## Exercise
Using the records that follow, count the lines containing the word "ipynb" and give that number only.

Change listing data
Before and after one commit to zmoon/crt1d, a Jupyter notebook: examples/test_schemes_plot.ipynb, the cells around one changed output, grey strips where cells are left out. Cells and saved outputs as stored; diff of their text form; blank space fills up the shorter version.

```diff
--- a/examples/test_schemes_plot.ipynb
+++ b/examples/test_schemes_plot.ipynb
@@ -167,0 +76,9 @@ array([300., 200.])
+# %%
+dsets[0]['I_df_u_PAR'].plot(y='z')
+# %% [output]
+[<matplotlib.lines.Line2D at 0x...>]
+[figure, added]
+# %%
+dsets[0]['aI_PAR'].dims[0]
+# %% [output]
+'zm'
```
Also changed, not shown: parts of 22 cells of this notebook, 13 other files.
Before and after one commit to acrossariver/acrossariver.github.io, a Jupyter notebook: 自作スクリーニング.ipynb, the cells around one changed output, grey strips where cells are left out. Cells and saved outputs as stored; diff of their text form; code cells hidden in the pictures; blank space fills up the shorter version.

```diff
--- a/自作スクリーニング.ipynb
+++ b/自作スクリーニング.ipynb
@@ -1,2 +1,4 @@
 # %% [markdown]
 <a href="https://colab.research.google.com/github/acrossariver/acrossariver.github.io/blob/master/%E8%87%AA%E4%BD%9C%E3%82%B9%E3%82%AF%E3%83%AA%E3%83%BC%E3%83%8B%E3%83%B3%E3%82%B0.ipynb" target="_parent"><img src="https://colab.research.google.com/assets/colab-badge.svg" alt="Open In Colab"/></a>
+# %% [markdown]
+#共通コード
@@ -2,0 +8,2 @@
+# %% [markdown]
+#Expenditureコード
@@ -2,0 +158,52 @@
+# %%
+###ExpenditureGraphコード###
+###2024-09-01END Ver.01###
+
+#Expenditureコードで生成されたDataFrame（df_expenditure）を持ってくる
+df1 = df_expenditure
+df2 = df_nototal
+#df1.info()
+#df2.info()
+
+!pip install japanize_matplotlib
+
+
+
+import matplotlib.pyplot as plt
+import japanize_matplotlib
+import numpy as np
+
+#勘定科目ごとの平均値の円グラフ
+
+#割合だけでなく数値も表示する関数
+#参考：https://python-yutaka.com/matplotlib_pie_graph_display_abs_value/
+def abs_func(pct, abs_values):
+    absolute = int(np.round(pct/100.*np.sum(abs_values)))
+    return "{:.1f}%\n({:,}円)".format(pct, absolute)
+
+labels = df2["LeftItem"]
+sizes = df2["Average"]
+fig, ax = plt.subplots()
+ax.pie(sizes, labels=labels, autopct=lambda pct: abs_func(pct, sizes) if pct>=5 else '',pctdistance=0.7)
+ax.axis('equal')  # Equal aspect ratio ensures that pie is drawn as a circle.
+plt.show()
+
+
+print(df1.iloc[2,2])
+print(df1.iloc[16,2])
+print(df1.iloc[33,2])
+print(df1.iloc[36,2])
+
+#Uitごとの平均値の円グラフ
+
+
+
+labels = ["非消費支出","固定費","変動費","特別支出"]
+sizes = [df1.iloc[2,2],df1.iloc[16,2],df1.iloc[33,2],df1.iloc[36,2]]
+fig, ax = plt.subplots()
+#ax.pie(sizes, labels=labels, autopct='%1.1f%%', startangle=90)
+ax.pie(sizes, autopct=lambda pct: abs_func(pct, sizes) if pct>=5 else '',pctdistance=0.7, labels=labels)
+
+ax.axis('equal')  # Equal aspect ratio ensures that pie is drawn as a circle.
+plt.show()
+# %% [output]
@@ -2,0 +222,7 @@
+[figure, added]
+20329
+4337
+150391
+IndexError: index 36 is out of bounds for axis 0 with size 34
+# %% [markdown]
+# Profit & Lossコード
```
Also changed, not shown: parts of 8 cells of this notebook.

## Answer section
7